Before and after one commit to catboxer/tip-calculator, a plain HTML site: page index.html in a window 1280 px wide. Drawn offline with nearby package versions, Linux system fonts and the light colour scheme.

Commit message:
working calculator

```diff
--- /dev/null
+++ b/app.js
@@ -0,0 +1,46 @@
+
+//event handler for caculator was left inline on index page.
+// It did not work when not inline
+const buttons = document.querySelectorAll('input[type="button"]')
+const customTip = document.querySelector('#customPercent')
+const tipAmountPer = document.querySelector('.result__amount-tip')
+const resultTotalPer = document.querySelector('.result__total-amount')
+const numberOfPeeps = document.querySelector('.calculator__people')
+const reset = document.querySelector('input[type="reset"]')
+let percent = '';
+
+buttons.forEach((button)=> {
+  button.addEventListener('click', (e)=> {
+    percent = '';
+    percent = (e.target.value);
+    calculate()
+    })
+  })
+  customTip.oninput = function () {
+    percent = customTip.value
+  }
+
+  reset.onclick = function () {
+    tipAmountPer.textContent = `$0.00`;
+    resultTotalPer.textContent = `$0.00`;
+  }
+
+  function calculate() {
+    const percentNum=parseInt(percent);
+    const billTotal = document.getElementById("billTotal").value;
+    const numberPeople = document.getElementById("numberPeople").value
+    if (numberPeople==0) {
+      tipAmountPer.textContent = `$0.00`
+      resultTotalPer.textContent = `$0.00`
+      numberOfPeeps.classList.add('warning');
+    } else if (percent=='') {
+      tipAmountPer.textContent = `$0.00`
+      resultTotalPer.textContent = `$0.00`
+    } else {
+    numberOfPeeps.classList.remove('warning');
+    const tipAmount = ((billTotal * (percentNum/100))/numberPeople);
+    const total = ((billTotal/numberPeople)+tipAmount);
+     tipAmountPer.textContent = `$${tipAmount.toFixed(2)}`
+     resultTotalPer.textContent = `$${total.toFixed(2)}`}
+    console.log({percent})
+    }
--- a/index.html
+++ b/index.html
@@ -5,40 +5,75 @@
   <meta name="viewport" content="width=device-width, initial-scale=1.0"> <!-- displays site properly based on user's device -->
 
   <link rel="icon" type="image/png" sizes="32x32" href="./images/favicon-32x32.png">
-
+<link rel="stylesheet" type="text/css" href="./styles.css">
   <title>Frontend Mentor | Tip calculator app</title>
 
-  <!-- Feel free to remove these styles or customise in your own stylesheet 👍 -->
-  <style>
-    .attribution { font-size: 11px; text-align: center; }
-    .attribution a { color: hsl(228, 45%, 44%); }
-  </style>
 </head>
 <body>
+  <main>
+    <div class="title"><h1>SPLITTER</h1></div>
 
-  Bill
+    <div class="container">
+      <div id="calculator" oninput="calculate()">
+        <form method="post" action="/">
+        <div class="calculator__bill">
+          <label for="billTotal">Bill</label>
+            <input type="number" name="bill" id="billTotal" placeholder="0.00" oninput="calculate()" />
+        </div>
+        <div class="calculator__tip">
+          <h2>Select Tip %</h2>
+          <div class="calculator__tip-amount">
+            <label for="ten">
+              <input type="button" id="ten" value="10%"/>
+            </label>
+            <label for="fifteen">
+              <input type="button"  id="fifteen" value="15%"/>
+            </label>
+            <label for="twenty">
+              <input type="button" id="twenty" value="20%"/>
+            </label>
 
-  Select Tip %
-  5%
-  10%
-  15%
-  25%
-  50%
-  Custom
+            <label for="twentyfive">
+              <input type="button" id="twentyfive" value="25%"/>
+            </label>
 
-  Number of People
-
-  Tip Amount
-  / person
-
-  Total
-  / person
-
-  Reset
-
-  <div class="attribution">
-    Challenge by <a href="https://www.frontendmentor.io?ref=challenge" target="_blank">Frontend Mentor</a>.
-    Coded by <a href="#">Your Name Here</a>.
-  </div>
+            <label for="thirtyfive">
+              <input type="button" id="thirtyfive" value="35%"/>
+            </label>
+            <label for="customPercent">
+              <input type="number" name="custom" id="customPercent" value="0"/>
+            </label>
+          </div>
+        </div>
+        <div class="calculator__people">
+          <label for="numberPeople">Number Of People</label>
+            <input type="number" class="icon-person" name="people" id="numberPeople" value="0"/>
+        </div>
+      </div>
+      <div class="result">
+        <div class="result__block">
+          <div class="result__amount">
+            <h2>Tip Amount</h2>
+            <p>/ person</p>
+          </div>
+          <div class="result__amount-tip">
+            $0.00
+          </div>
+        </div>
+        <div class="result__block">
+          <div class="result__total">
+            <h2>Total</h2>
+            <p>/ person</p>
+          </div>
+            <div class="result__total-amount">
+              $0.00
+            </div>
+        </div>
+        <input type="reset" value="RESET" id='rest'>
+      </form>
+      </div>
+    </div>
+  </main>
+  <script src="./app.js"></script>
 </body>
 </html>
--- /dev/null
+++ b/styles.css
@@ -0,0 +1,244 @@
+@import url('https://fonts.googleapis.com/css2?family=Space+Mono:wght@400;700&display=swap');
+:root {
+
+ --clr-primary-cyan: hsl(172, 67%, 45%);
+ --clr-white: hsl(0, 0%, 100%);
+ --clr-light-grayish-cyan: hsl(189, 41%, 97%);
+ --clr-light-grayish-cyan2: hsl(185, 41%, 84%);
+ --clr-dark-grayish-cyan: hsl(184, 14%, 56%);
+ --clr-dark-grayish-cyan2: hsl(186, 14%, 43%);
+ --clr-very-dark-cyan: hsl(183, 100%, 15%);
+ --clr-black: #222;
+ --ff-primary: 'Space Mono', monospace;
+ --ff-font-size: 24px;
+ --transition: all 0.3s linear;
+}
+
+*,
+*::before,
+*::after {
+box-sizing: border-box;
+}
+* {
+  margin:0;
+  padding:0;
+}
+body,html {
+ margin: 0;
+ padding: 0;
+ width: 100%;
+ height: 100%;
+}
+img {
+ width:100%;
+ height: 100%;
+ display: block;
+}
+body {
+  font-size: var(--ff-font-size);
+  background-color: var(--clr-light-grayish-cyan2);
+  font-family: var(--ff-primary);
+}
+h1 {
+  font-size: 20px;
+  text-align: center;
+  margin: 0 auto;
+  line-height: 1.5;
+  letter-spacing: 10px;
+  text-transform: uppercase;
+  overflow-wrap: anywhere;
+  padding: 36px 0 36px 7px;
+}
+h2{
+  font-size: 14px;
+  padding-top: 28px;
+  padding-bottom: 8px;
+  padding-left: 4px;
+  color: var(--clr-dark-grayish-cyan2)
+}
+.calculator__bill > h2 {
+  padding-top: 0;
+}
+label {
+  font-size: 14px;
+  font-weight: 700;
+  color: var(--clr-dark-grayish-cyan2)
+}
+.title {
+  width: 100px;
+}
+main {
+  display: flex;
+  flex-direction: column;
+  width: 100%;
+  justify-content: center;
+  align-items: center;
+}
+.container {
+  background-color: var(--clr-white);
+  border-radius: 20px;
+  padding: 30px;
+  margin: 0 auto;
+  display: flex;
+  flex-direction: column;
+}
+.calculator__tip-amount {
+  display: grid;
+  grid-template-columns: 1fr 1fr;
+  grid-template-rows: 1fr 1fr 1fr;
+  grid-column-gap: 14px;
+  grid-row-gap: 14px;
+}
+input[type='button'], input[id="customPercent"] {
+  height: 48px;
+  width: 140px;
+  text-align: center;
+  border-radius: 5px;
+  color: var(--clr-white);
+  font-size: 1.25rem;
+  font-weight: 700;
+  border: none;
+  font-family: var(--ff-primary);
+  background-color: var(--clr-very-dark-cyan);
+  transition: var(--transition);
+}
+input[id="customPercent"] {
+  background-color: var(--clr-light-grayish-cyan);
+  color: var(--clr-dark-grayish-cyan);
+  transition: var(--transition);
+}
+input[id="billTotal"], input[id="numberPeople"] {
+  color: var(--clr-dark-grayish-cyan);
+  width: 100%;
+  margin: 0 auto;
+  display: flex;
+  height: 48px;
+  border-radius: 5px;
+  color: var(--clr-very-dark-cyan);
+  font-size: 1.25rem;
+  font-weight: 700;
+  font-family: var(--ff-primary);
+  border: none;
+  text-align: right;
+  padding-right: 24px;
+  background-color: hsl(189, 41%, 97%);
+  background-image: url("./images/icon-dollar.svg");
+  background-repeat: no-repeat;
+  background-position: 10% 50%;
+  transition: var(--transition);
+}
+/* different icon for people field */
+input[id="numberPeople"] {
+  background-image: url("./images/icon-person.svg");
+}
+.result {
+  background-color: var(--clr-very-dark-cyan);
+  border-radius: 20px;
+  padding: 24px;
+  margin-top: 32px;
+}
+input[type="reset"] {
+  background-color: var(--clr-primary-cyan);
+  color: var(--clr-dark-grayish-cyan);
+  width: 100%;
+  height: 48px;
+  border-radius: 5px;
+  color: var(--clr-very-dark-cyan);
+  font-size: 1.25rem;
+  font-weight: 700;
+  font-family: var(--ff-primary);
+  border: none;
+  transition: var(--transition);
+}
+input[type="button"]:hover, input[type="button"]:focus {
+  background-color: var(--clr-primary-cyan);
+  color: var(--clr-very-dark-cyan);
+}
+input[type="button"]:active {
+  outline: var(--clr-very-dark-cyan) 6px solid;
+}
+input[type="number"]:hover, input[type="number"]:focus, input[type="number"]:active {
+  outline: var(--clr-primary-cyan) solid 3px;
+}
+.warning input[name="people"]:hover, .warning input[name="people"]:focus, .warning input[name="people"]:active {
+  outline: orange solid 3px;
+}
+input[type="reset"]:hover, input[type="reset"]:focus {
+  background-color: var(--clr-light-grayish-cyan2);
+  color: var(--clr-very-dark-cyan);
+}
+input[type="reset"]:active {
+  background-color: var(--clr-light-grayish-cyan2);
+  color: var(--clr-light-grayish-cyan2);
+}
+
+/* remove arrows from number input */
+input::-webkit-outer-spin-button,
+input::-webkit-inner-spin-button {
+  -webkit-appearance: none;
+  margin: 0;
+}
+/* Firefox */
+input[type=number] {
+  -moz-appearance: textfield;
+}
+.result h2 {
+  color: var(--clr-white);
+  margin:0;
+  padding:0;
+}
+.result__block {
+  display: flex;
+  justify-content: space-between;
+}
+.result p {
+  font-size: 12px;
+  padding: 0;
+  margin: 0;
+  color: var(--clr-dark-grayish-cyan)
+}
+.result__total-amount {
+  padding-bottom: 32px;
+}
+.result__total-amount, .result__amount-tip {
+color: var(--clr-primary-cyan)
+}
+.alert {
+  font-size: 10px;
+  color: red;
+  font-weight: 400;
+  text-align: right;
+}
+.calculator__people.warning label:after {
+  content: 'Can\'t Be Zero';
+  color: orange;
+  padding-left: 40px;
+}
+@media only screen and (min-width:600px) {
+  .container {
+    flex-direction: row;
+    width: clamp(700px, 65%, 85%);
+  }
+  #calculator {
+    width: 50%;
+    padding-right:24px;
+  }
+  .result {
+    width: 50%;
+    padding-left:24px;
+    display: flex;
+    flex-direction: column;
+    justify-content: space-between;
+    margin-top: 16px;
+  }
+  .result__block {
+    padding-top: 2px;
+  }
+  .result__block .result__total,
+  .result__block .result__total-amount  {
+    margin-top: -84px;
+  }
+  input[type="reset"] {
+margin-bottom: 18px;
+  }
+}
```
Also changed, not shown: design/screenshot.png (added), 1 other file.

┄┄┄┄┄┄┄┄┄┄

*WORK TASK*:
Only lines with the word "const" belong in the answer; copy each of them from the material above.

*ANSWER TO THE EXERCISE*:
+const buttons = document.querySelectorAll('input[type="button"]')
+const customTip = document.querySelector('#customPercent')
+const tipAmountPer = document.querySelector('.result__amount-tip')
+const resultTotalPer = document.querySelector('.result__total-amount')
+const numberOfPeeps = document.querySelector('.calculator__people')
+const reset = document.querySelector('input[type="reset"]')
+    const percentNum=parseInt(percent);
+    const billTotal = document.getElementById("billTotal").value;
+    const numberPeople = document.getElementById("numberPeople").value
+    const tipAmount = ((billTotal * (percentNum/100))/numberPeople);
+    const total = ((billTotal/numberPeople)+tipAmount);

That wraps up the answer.